An Interview with Robin Mohr
Friends World Committee for Consultation has recently published its updated census of Friends throughout the world. What trends did you find since the last chart in 2007?
One trend is that the growth of Friends has largely been among Evangelical Friends in Asia, Europe, and Africa. The most unexpected area is Asia and the West Pacific, where Quaker numbers almost doubled. Numerically speaking, Taiwan and Nepal are both now among the top ten countries of Friends in the world. The number of African Friends continues to grow. One of the fastest‐growing places is Burundi, where Friends have been very much involved in the reconciliation work following the war. In North America, FWCC has reported a decrease of about 10,000 over the past five years.
Is membership valued differently in yearly meetings around the world?
The process for becoming a member, and the value of being a member, varies quite a bit. The ambivalence about membership seems most prevalent in English‐speaking countries, especially North America, Europe, Australia, and New Zealand. In other countries, the importance of being a member is more evident. In Cuba, it’s a political act to be a member of the Friends church, and they are very strict about who can travel in the name of Friends. In some Kenyan yearly meetings, there is a clearly laid out, multi‐year process of education and growth in the spirit before one can be called a member.
Why do you think the Society of Friends is growing in other parts of the world but not in the United States? And are there growing segments of Friends in the United States?
The growth is the result of an active effort of evangelical Friends to share the good news. What that consists of varies, whether it’s saving souls from hell or sharing the joy of a relationship with Jesus.

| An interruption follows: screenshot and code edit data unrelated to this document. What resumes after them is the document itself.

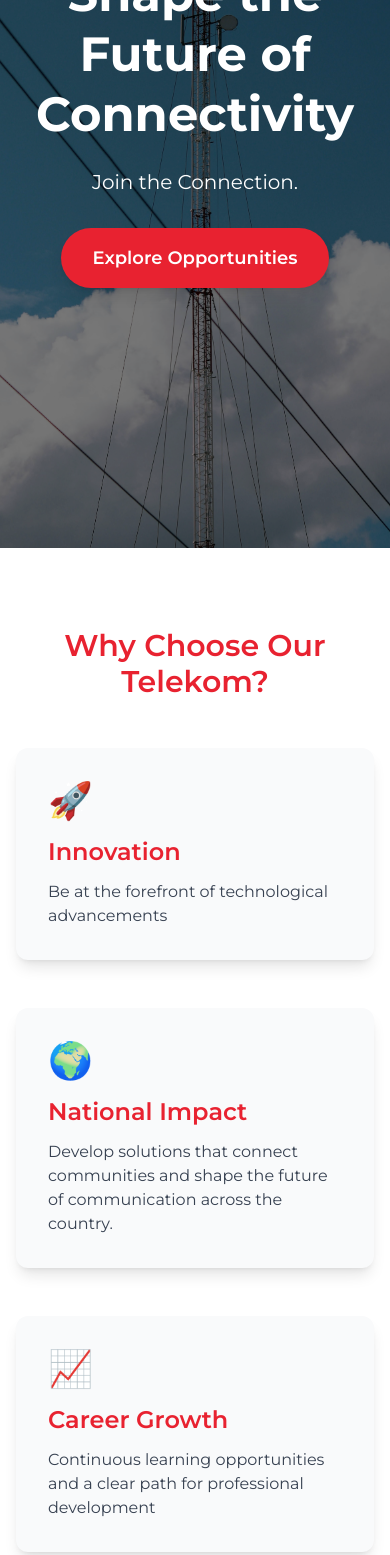
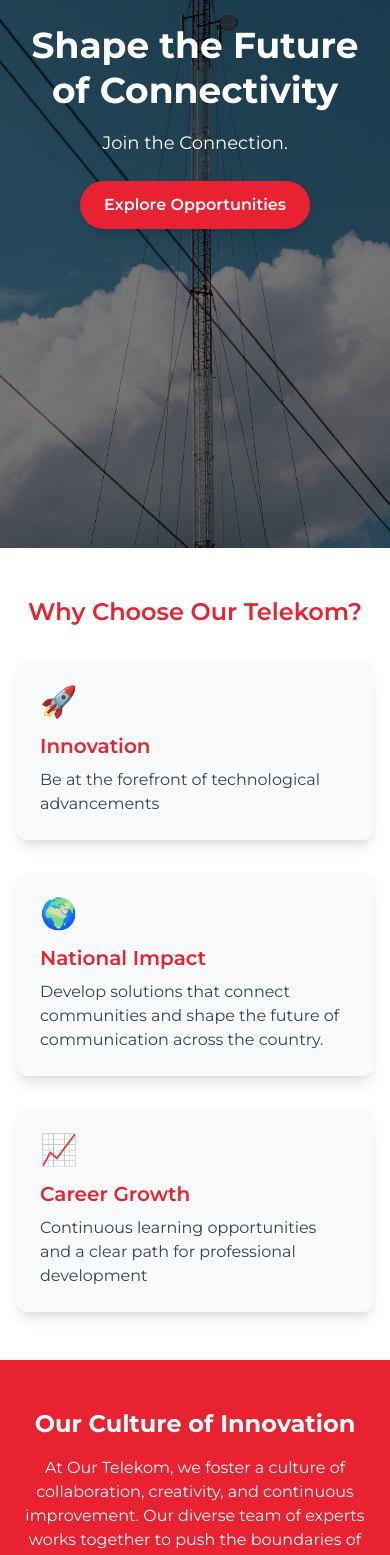
Before and after one commit to thisisjoshu/careers-page, a Next.js app: page / in a window 390 px wide. Shown: the part 360-1915 px from the top of the page. Built offline with nearby package versions, Linux system fonts and the light colour scheme.

Commit message:
some config for gh-pages

```diff
--- a/app/page.tsx
+++ b/app/page.tsx
@@ -40,33 +40,33 @@ export default function CareersPage() {
             className="brightness-50"
           />
           <div className="z-10 text-center text-white max-w-4xl px-4">
-            <h1 className="text-5xl md:text-7xl font-bold mb-6 leading-tight">
+            <h1 className="text-4xl sm:text-5xl md:text-7xl font-bold mb-4 sm:mb-6 leading-tight">
               Shape the Future of Connectivity
             </h1>
-            <p className="text-xl md:text-2xl mb-8">
-            Join the Connection.
+            <p className="text-lg sm:text-xl md:text-2xl mb-6 sm:mb-8">
+              Join the Connection.
             </p>
             <a
               href="#explore"
-              className="inline-block px-8 py-4 bg-[#e82230] text-white text-lg font-semibold rounded-full hover:bg-red-700 transition-colors shadow-lg hover:shadow-xl"
+              className="inline-block px-6 py-3 sm:px-8 sm:py-4 bg-[#e82230] text-white text-base sm:text-lg font-semibold rounded-full hover:bg-red-700 transition-colors shadow-lg hover:shadow-xl"
             >
               Explore Opportunities
             </a>
           </div>
         </section>
 
-        <section id="explore" className="w-full bg-white py-20">
+        <section id="explore" className="w-full bg-white py-12 sm:py-20">
           <div className="max-w-6xl mx-auto px-4">
-            <h2 className="text-3xl font-semibold mb-12 text-center text-[#e82230]">Why Choose Our Telekom?</h2>
-            <div className="grid grid-cols-1 md:grid-cols-3 gap-12">
+            <h2 className="text-2xl sm:text-3xl font-semibold mb-8 sm:mb-12 text-center text-[#e82230]">Why Choose Our Telekom?</h2>
+            <div className="grid grid-cols-1 md:grid-cols-3 gap-8 sm:gap-12">
               {[
                 { title: "Innovation", icon: "🚀", description: "Be at the forefront of technological advancements" },
                 { title: "National Impact", icon: "🌍", description: "Develop solutions that connect communities and shape the future of communication across the country." },
                 { title: "Career Growth", icon: "📈", description: "Continuous learning opportunities and a clear path for professional development" }
               ].map((benefit) => (
-                <div key={benefit.title} className="bg-gray-50 rounded-xl p-8 shadow-lg hover:shadow-xl transition-all hover:-translate-y-1">
-                  <div className="text-4xl mb-4">{benefit.icon}</div>
-                  <h3 className="text-2xl font-semibold mb-3 text-[#e82230]">{benefit.title}</h3>
+                <div key={benefit.title} className="bg-gray-50 rounded-xl p-6 sm:p-8 shadow-lg hover:shadow-xl transition-all hover:-translate-y-1">
+                  <div className="text-3xl sm:text-4xl mb-3 sm:mb-4">{benefit.icon}</div>
+                  <h3 className="text-xl sm:text-2xl font-semibold mb-2 sm:mb-3 text-[#e82230]">{benefit.title}</h3>
                   <p className="text-gray-700">{benefit.description}</p>
                 </div>
               ))}
@@ -74,10 +74,10 @@ export default function CareersPage() {
           </div>
         </section>
 
-        <section className="w-full bg-[#e82230] text-white py-20">
+        <section className="w-full bg-[#e82230] text-white py-12 sm:py-20">
           <div className="max-w-6xl mx-auto px-4 text-center">
-            <h2 className="text-3xl font-bold mb-8">Our Culture of Innovation</h2>
-            <p className="text-xl mb-12 max-w-3xl mx-auto">
+            <h2 className="text-2xl sm:text-3xl font-bold mb-4 sm:mb-8">Our Culture of Innovation</h2>
+            <p className="text-base sm:text-xl mb-8 sm:mb-12 max-w-3xl mx-auto">
               At Our Telekom, we foster a culture of collaboration, creativity, and continuous improvement.
               Our diverse team of experts works together to push the boundaries of what's possible in telecommunications.
             </p>
@@ -93,10 +93,10 @@ export default function CareersPage() {
           </div>
         </section>
 
-        <section className="w-full bg-gray-50 py-20">
+        <section className="w-full bg-gray-50 py-12 sm:py-20">
           <div className="max-w-6xl mx-auto px-4">
-            <h2 className="text-3xl font-semibold mb-12 text-center text-[#e82230]">Employee Benefits</h2>
-            <div className="grid grid-cols-2 sm:grid-cols-3 md:grid-cols-4 gap-8">
+            <h2 className="text-2xl sm:text-3xl font-semibold mb-8 sm:mb-12 text-center text-[#e82230]">Employee Benefits</h2>
+            <div className="grid grid-cols-2 sm:grid-cols-3 md:grid-cols-4 gap-4 sm:gap-8">
               {[
                 { title: "Flexible Work", icon: "🏠" },
                 { title: "Health & Wellness", icon: "🏥" },
@@ -104,27 +104,27 @@ export default function CareersPage() {
                 { title: "Competitive Salary", icon: "💰" },
                 { title: "Team Building", icon: "🎉" },
                 { title: "Work-Life Balance", icon: "⚖️" },
-                { title: "ANOTHER BENEFIT"},
-                { title: "ANOTHER BENEFIT"}
+                { title: "ANOTHER BENEFIT", icon: "🔥" },
+                { title: "ANOTHER BENEFIT", icon: "✨" }
               ].map((benefit) => (
-                <div key={benefit.title} className="text-center p-6 bg-white rounded-lg shadow-md hover:shadow-lg transition-all hover:-translate-y-1">
-                  <div className="text-3xl mb-3">{benefit.icon}</div>
-                  <h3 className="text-lg font-medium text-gray-800">{benefit.title}</h3>
+                <div key={benefit.title} className="text-center p-4 sm:p-6 bg-white rounded-lg shadow-md hover:shadow-lg transition-all hover:-translate-y-1">
+                  <div className="text-2xl sm:text-3xl mb-2 sm:mb-3">{benefit.icon}</div>
+                  <h3 className="text-sm sm:text-lg font-medium text-gray-800">{benefit.title}</h3>
                 </div>
               ))}
             </div>
           </div>
         </section>
 
-        <footer className="w-full bg-gray-900 text-white py-12">
+        <footer className="w-full bg-gray-900 text-white py-8 sm:py-12">
           <div className="max-w-6xl mx-auto px-4 text-center">
-            <h2 className="text-3xl font-bold mb-6">Ready to Make Your Mark?</h2>
-            <p className="text-xl mb-8">INSERT CLICHE PHRASE HERE</p>
+            <h2 className="text-2xl sm:text-3xl font-bold mb-4 sm:mb-6">Ready to Make Your Mark?</h2>
+            <p className="text-base sm:text-xl mb-6 sm:mb-8">INSERT CLICHE PHRASE HERE</p>
             <a
               href="https://third-party-job-listings.com/telcoconnect"
               target="_blank"
               rel="noopener noreferrer"
-              className="inline-block px-8 py-4 bg-[#e82230] text-white text-lg font-semibold rounded-full hover:bg-red-700 transition-colors shadow-lg hover:shadow-xl"
+              className="inline-block px-6 py-3 sm:px-8 sm:py-4 bg-[#e82230] text-white text-base sm:text-lg font-semibold rounded-full hover:bg-red-700 transition-colors shadow-lg hover:shadow-xl"
             >
               View Open Positions
             </a>
--- a/next.config.mjs
+++ b/next.config.mjs
@@ -1,4 +1,10 @@
 /** @type {import('next').NextConfig} */
-const nextConfig = {};
+const nextConfig = {
+  // Enabling trailing slashes to ensure paths work correctly on GitHub Pages
+  trailingSlash: true,
+
+  // Optionally, if you need to set the base path for GitHub Pages
+  // basePath: '/<repository-name>',
+};
 
 export default nextConfig;
```
Also changed, not shown: package.json (+10 -5 lines), 1 other file (tests, documents, lock files or other folders).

FWCC doesn’t track statistics within yearly meetings, but the growth of Hispanic Friends churches in North America is a powerful trend. Many of these are new churches formed by Central American immigrants in the United States. Some are of Spanish‐speaking people from different backgrounds discovering Friends, but my impression is that this is largely fueled by people who were Quakers somewhere else. Evangelical yearly meetings have all made a concerted effort to help establish churches for Spanish‐speaking Friends in the United States, but I don’t think that we have reliable statistics for membership there.
Beyond that there are individual meetings and churches that are growing, but I don’t think there’s a strong cross‐fertilization among them. The other thing we’re seeing is the continued growth of small Christian‐Quaker worship groups. Some of them have been more visible online and others are more locally focused. I don’t think there’s been any concerted effort to collect statistics on these.
Should it make a difference if there are more Friends in other parts of the world? Why should a North American Liberal Friend care that there are more pastored Evangelical Friends in Nepal?
Liberal unprogrammed Friends are the minority in the world of Friends, and some humility and openness to learning is a good thing. This change in the worldwide demographics of Friends is mirrored in the United States, with the growth of what were minority populations into pluralistic demographics in many states. We can all ask why other forms of Quakerism are so attractive.
I’m not interested in converting people who are content with their faith life, but there are so many unhappy people who are filling their emptiness with food or exercise or work or shopping. We Friends could spend all our time focused on reaching out to them and be busy for the rest of our lives. It’s not about converting the unwilling, but reaching out to the people who are hungry and searching for a faith community and who don’t know it’s called Quakerism. Many seekers don’t know there are religious communities where women’s contributions are valued, where being Christian and pacifist can go together, where one’s personal wrestling with tradition is important. We can hear that voice of Christ Jesus—or that still small voice or whatever name we want to give it—in our own heart, and change, and do better, and be happier because of it. That’s an essential gift we can be giving to people who are suffering in this world.